Military art, over the course of history, has fluctuated between Attrition Warfare and Maneuver Warfare. In a nutshell, Attrition Warfare involves massing men and material and moving them against enemy strong-points. Victory is measured by enemy killed, infrastructure destroyed and territory taken. Throughout most of human history this is how war has been fought.
Maneuver Warfare advocates that through strategic movement, one can more easily defeat an opposing force than he can by contacting the enemy and fighting him until he runs out of forces or the will to fight. In Maneuver Warfare, you look to bypass enemy strong-points, break into his rear areas and cut off communication and supply, leaving the enemy confused and the strong-points left on the vine to wither and die.
There has been “maneuver” in warfare for a long time. Napoleon was noted for his rapid maneuvers, cavalry employment and deployment of cannon. Napoleon was able to maneuver and strike at will, defeating larger opponents. But at its root, just like in our US Civil War (with Gen. Jackson and his Valley campaign of march and counter-march as an example), the end objective was still to mass fire on the enemy and kill as many of them as you could. Maneuver in attrition warfare is not “Maneuver Warfare”. I believe that WWI was the starting line.
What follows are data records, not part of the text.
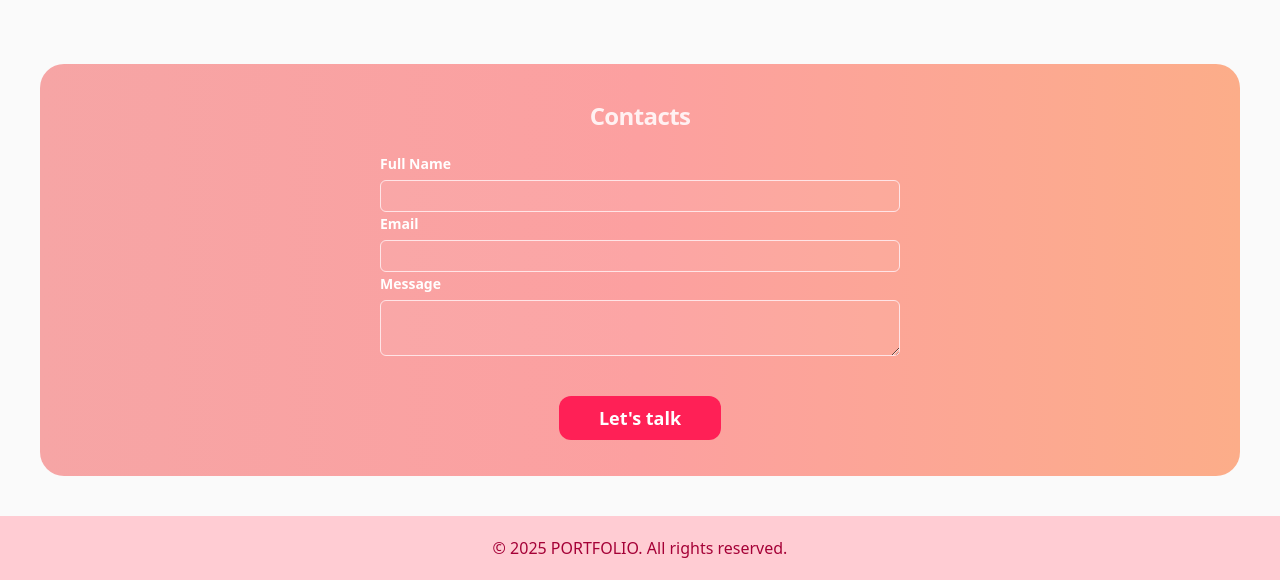
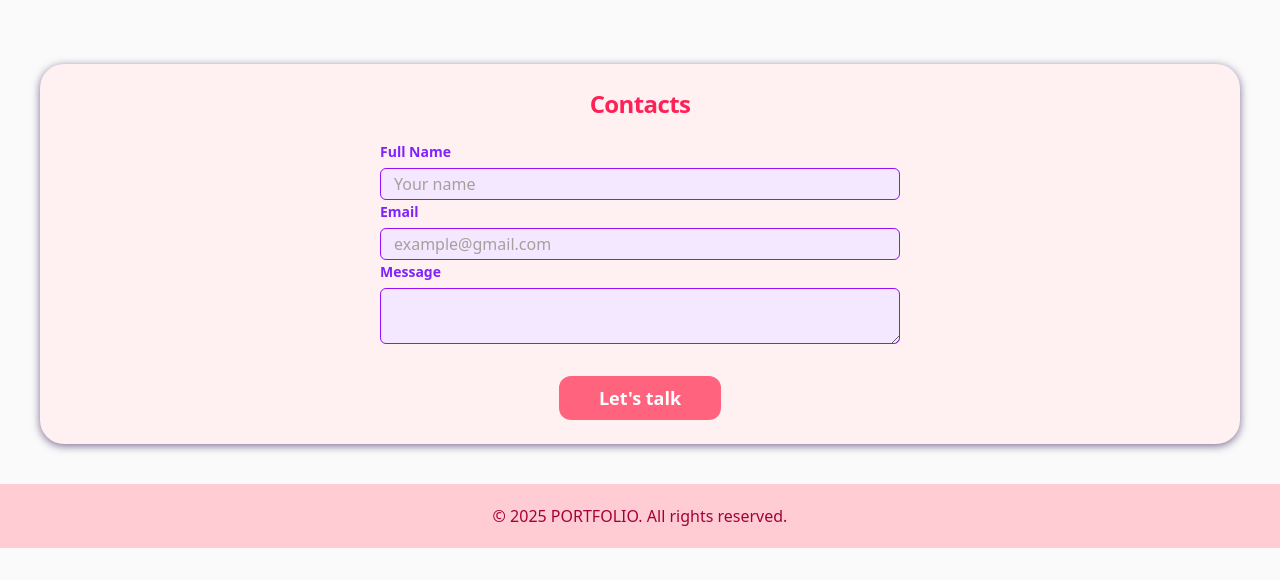
Before and after one commit to ANANYA-BERA/PORTFOLIO, a React (Vite) app in the folder Portfolio/: page / in a window 1280 px wide. Shown: the part 2376-2956 px from the top of the page. After the commit the page ends 2924 px from the top, so only its background shows below. Built offline with nearby package versions, Linux system fonts and the light colour scheme.

Commit message:
Contact section changed

```diff
--- a/Portfolio/src/Components/ContactSection/Contact.jsx
+++ b/Portfolio/src/Components/ContactSection/Contact.jsx
@@ -2,14 +2,14 @@ import { ChevronDownIcon } from '@heroicons/react/16/solid'
 
 export default function Contact() {
   return (
-    <div className="isolate gradient px-85 py-9 m-10 rounded-3xl">
+    <div className="isolate bg-rose-50 px-85 py-6 m-10 rounded-3xl shadow">
       <div className=" text-center">
-        <h2 className="text-2xl font-semibold tracking-tight text-rose-50 ">Contacts </h2>
+        <h2 className="text-2xl font-semibold tracking-tight text-rose-500 ">Contacts </h2>
       </div>
       <form action="#" method="POST" className="mx-auto mt-5 flex flex-col justify-center">
 
           <div className="sm:col-span-2">
-            <label htmlFor="email" className="block text-sm/6 font-semibold text-white">
+            <label htmlFor="email" className="block text-sm/6 font-semibold text-violet-600">
               Full Name
             </label>
             <div className="mt-1">
@@ -17,7 +17,8 @@ export default function Contact() {
                 id="fullname"
                 name="fullname"
                 type="text"
-                className="block w-full rounded-md bg-white/5 px-3.5 py-1 text-base text-white outline-1 -outline-offset-1 outline-rose-100 placeholder:text-gray-500 focus:outline-2 focus:-outline-offset-2 focus:outline-rose-200"
+                placeholder='Your name'
+                className="block w-full rounded-md bg-purple-100 px-3.5 py-1 text-base text-violet-600 outline-1 -outline-offset-1 outline-purple-600 placeholder:text-stone-400 focus:outline-2 focus:-outline-offset-2 focus:outline-purple-300"
               />
             </div>
           </div>
@@ -25,7 +26,7 @@ export default function Contact() {
 
 
           <div className="sm:col-span-2">
-            <label htmlFor="email" className="block text-sm/6 font-semibold text-white">
+            <label htmlFor="email" className="block text-sm/6 font-semibold text-violet-600">
               Email
             </label>
             <div className="mt-1">
@@ -34,13 +35,14 @@ export default function Contact() {
                 name="email"
                 type="email"
                 autoComplete="email"
-                className="block w-full rounded-md bg-white/5 px-3.5 py-1 text-base text-white outline-1 -outline-offset-1 outline-rose-100 placeholder:text-gray-500 focus:outline-2 focus:-outline-offset-2 focus:outline-rose-200"
+                placeholder='example@gmail.com'
+                className="block w-full rounded-md bg-purple-100 px-3.5 py-1 text-base text-violet-600 outline-1 -outline-offset-1 outline-purple-600 placeholder:text-stone-400 focus:outline-2 focus:-outline-offset-2 focus:outline-purple-300"
               />
             </div>
           </div>
 
           <div className="sm:col-span-2">
-            <label htmlFor="message" className="block text-sm/6 font-semibold text-white">
+            <label htmlFor="message" className="block text-sm/6 font-semibold text-violet-600">
               Message
             </label>
             <div className="mt-1">
@@ -48,17 +50,17 @@ export default function Contact() {
                 id="message"
                 name="message"
                 rows={2}
-                className="block w-full rounded-md bg-white/5 px-3.5 py-1 text-base text-white outline-1 -outline-offset-1 outline-rose-100 placeholder:text-gray-500 focus:outline-2 focus:-outline-offset-2 focus:outline-rose-200"
+                className="block w-full rounded-md bg-purple-100 px-3.5 py-1 text-base text-violet-600 outline-1 -outline-offset-1 outline-purple-600 placeholder:text-gray-500 focus:outline-2 focus:-outline-offset-2 focus:outline-purple-300"
                 defaultValue={''}
               />
             </div>
           </div>
 
 
-        <div className="mt-10 flex justify-center">
+        <div className="mt-8 flex justify-center">
           <button
             type="submit"
-            className=" bg-rose-500 text-white text-lg font-semibold rounded-xl py-2 px-10 transition durstion-300 ease-in-outhover:-translate-y-1 hover:scale-110"
+            className=" bg-rose-400 text-white text-lg font-semibold rounded-xl py-2 px-10 transition durstion-300 ease-in-outhover:-translate-y-1 hover:scale-110"
           >
             Let's talk
           </button>
--- a/Portfolio/src/Footer.jsx
+++ b/Portfolio/src/Footer.jsx
@@ -2,7 +2,7 @@ import React from 'react'
 
 const Footer = () => {
   return (
-    <div className='py-5 text-rose-800 text-xm bg-rose-200 text-center' >
+    <div className='py-5 text-rose-800 text-xm bg-rose-200 text-center font-medium' >
       <p>© 2025 PORTFOLIO. All rights reserved.</p>
     </div>
   )
```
It was where the necessity of new tactics began to meet communications technology and the mechanized ability to employ true maneuver warfare. The pause between wars let the Germans put all the pieces together.
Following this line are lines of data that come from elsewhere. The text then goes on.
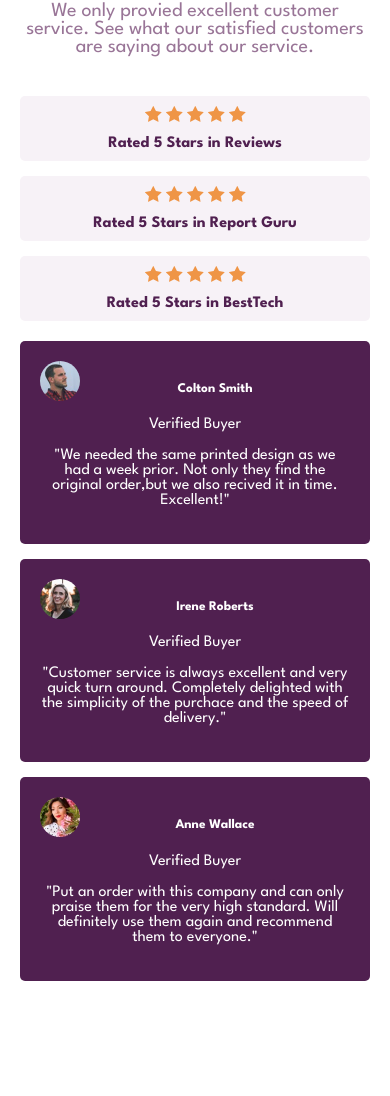
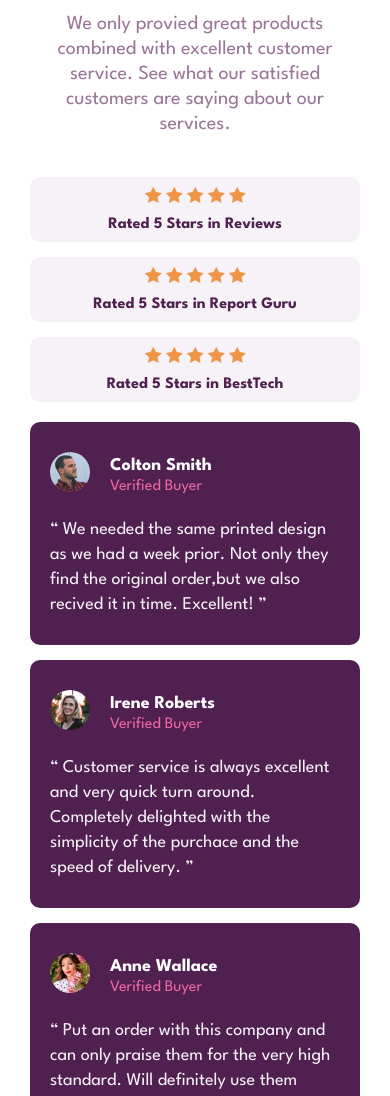
Before and after one commit to alizaid91/social-proof-section-master, a plain HTML site: page src/index.html in a window 390 px wide. Shown: the part 168-1264 px from the top of the page. Before the commit the page ends 1169 px from the top, so only its background shows below. Drawn offline with Linux system fonts and the light colour scheme.

Commit message:
mobile site completed

```diff
--- a/src/index.html
+++ b/src/index.html
@@ -24,8 +24,9 @@
       <div class="top-headings">
         <h1>10,000+ of our users love our products.</h1>
         <p>
-          We only provied excellent customer service. See what our satisfied
-          customers are saying about our service.
+          We only provied great products combined with excellent customer
+          service. See what our satisfied customers are saying about our
+          services.
         </p>
       </div>
       <div class="rating">
@@ -68,9 +69,9 @@
             <span>Verified Buyer</span>
           </div>
           <p>
-            "We needed the same printed design as we had a week prior. Not only
+            “ We needed the same printed design as we had a week prior. Not only
             they find the original order,but we also recived it in time.
-            Excellent!"
+            Excellent! ”
           </p>
         </div>
 
@@ -81,9 +82,9 @@
             <span>Verified Buyer</span>
           </div>
           <p>
-            "Customer service is always excellent and very quick turn around.
+            “ Customer service is always excellent and very quick turn around.
             Completely delighted with the simplicity of the purchace and the
-            speed of delivery."
+            speed of delivery. ”
           </p>
         </div>
 
@@ -94,9 +95,9 @@
             <span>Verified Buyer</span>
           </div>
           <p>
-            "Put an order with this company and can only praise them for the
+            “ Put an order with this company and can only praise them for the
             very high standard. Will definitely use them again and recommend
-            them to everyone."
+            them to everyone. ”
           </p>
         </div>
       </div>
--- a/src/style.css
+++ b/src/style.css
@@ -1,11 +1,6 @@
 body {
   font-family: "League Spartan", sans-serif;
-  margin: 20px;
-}
-
-.main {
-  display: flex;
-  flex-direction: column;
+  margin: 30px;
 }
 
 .top-headings h1 {
@@ -18,6 +13,7 @@ body {
 .top-headings p {
   color: hsl(303, 15%, 53%);
   font-size: 20px;
+  line-height: 25px;
 }
 
 .rating1,
@@ -25,7 +21,7 @@ body {
 .rating3 {
   background-color: hsl(300, 24%, 96%);
   padding: 10px 0 10px 0;
-  border-radius: 5px;
+  border-radius: 10px;
 }
 
 .rating h4 {
@@ -39,9 +35,27 @@ body {
 .review3 {
   color: white;
   background-color: hsl(300, 43%, 22%);
-  padding: 20px;
-  text-align: center;
-  border-radius: 5px;
+  padding: 30px 20px 10px 20px;
+  text-align: left;
+  border-radius: 10px;
+}
+
+.reviews h5 {
+  margin: 0px;
+  padding: 5px;
+  font-size: 18px;
+}
+
+.reviews span {
+  color: hsl(333, 80%, 67%);
+  font-size: 16px;
+}
+
+.reviews p {
+  padding-top: 5px;
+  line-height: 25px;
+  font-size: 18px;
+  color: hsl(300, 24%, 96%);
 }
 
 .reviews img {
@@ -49,11 +63,21 @@ body {
   width: 40px;
   height: 40px;
   float: left;
+  margin-right: 20px;
 }
 
 @media only screen and (max-width: 550px) {
+  .main {
+    display: flex;
+    flex-direction: column;
+  }
+
   .top-headings {
     text-align: center;
+  }
+
+  .top-headings h1 {
+    padding: 0px 20px 0px 20px;
   }
 
   .rating {
```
One can see the beginnings of Maneuver Warfare in the “Stormtrooper” tactics of the Germans in the trenches of WWI. Instead of massing human wave attacks in suicide runs on fixed enemy positions, the Germans sent highly trained, maneuverable elements against enemy weak-points with the mission to avoid enemy strong-points and to attack enemy headquarters and artillery emplacements. Simultaneously, the Allies were developing the Tank to find a way out of trench warfare. WWI ended before any of these tactics could reach full maturity. The combination of these elements finally came to fruition during WWII in the, then revolutionary, military tactic of the Blitzkrieg. Blitzkrieg was a concept involving a highly mobile “combined arms” approach to battle which the Germans “stole” from a British generals theory paper that was ignored by the British military during the inter-war period.
Maneuver in Attrition Warfare, was being able to get your troops into advantageous position for battle. To a troop up against MW, the entire attacking force has bypassed you and they are pushing deep into your rear areas. In effect you are surrounded. After pasting you with some air, arty etc to keep you pinned while they bypass you, your position looks like the moon. Perhaps a few mortar rounds are still landing around you to let you know they are still thinking about you as their armored vehicles stream by outside the range of your weapons. Many regular troops will think about surrendering. As the Iraqis did in Gulf War I.
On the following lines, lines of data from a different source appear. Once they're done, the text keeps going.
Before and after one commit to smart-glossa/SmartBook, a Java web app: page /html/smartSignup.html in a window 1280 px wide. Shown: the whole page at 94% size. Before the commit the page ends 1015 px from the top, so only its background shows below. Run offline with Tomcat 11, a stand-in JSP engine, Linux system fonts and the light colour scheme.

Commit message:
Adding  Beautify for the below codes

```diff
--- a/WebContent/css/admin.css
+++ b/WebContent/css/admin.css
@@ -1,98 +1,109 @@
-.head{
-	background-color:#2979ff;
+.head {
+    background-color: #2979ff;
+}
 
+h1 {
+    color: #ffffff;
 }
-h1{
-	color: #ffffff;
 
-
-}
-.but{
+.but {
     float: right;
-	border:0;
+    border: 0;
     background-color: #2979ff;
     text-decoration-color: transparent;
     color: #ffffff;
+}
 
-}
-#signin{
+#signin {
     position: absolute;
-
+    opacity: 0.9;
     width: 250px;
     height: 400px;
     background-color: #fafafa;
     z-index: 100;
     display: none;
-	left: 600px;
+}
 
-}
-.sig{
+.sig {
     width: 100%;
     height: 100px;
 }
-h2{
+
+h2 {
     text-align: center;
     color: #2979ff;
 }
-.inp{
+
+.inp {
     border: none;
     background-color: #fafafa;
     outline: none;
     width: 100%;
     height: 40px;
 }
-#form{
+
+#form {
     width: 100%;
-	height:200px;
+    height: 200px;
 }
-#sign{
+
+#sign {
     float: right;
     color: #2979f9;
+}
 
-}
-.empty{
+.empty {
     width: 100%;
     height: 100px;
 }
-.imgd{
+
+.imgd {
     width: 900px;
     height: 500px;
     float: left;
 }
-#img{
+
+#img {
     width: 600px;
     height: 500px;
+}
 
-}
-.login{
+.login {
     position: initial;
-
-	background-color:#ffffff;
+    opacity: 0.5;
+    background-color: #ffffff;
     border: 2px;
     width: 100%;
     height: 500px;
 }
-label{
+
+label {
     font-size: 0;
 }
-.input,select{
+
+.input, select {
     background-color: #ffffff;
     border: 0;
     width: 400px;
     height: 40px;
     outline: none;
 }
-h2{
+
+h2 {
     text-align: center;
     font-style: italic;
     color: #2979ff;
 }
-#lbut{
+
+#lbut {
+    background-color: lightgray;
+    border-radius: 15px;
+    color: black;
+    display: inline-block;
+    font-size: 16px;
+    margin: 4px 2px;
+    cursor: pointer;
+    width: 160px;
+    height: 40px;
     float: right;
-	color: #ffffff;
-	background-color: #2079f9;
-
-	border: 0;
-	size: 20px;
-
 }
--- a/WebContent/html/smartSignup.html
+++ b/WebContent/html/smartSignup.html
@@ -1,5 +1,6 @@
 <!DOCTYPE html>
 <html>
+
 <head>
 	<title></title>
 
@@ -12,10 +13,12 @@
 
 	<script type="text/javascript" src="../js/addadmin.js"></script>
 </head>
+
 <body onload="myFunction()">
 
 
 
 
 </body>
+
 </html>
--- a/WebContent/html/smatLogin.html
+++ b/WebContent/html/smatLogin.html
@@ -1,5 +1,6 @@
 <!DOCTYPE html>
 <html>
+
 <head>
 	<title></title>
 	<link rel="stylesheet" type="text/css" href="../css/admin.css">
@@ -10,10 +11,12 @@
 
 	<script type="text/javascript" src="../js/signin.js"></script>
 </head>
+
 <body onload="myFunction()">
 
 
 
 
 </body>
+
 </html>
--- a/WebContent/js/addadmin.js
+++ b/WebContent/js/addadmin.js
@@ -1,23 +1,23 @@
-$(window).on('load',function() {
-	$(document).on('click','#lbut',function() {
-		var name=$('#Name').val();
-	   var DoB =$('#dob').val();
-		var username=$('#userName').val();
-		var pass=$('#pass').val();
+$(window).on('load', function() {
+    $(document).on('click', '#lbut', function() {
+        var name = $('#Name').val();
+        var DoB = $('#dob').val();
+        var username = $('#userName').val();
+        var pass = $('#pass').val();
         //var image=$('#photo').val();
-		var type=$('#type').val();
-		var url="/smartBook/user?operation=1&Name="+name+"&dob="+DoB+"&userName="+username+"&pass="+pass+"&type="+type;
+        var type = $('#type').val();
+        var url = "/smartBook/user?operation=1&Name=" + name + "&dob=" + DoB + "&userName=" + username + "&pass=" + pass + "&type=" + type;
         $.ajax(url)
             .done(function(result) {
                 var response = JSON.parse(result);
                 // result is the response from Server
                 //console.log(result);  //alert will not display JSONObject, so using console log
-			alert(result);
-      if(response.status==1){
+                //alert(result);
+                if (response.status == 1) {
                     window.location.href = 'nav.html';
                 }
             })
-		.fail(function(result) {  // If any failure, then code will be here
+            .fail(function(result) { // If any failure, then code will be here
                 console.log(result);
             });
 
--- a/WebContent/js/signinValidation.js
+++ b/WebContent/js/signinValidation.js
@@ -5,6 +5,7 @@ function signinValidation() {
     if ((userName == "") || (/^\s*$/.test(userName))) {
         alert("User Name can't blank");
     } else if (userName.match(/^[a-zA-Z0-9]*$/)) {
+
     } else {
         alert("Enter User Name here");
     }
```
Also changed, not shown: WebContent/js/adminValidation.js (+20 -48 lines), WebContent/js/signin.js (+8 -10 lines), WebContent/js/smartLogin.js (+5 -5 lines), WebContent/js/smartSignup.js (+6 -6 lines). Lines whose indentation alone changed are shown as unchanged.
Since speed of operations and initiative is critical to the success of maneuver warfare, command structures need to be decentralised, with freedom to make tactical decisions given to lower-level unit leaders. This decentralised command structure allows ‘on the ground’ unit leaders, while still working within the guidelines of commander’s overall vision, to exploit enemy weaknesses as they become evident. This is also called the ‘recon-pull’ tactic. As point units recon the enemy positions and find weaknesses, they “pull” the follow on forces through these gaps after them. General Patton was an innovator in this practice. Instead of ordering units to act in accordance to his “plan”. Patton told his subordinates what he wanted accomplished and left it up to them to decide the best way to make it happen. Due to the speed, flexibility, communication and technological demands of Maneuver Warfare, it requires that ones military be more highly trained and technologically capable than its attrition oriented opponent.
Of course maneuver warfare is what you use against another Army. Insurgency, low intensity conflict…that’s a whole different animal.
Some military strategists are saying that we are starting a “4th generation” of warfare. The 1st was massed manpower like 16th-19th century Warfare (Revolution, Napoleon, Civil War). The basic idea was that you lined up masses of men and weapons and fired at each other. The 2nd was massed firepower, like the machine gun swept, artillery pounded no-mans lands of WWI. The weapons and vehicles that were employed made standing in the open and facing each other impractical if not outright impossible. The 3rd generation was/is maneuverwarfare, starting with the Blitzkrieg right up to Gulf War 1. Now military theorists are saying we are entering into a 4th generation of warfare, where the huge disparity in military forces and technologies between nations are forcing opponents to adopt new means. Most are saying that the insurgency and terrorist tactics are a manifestation of this change.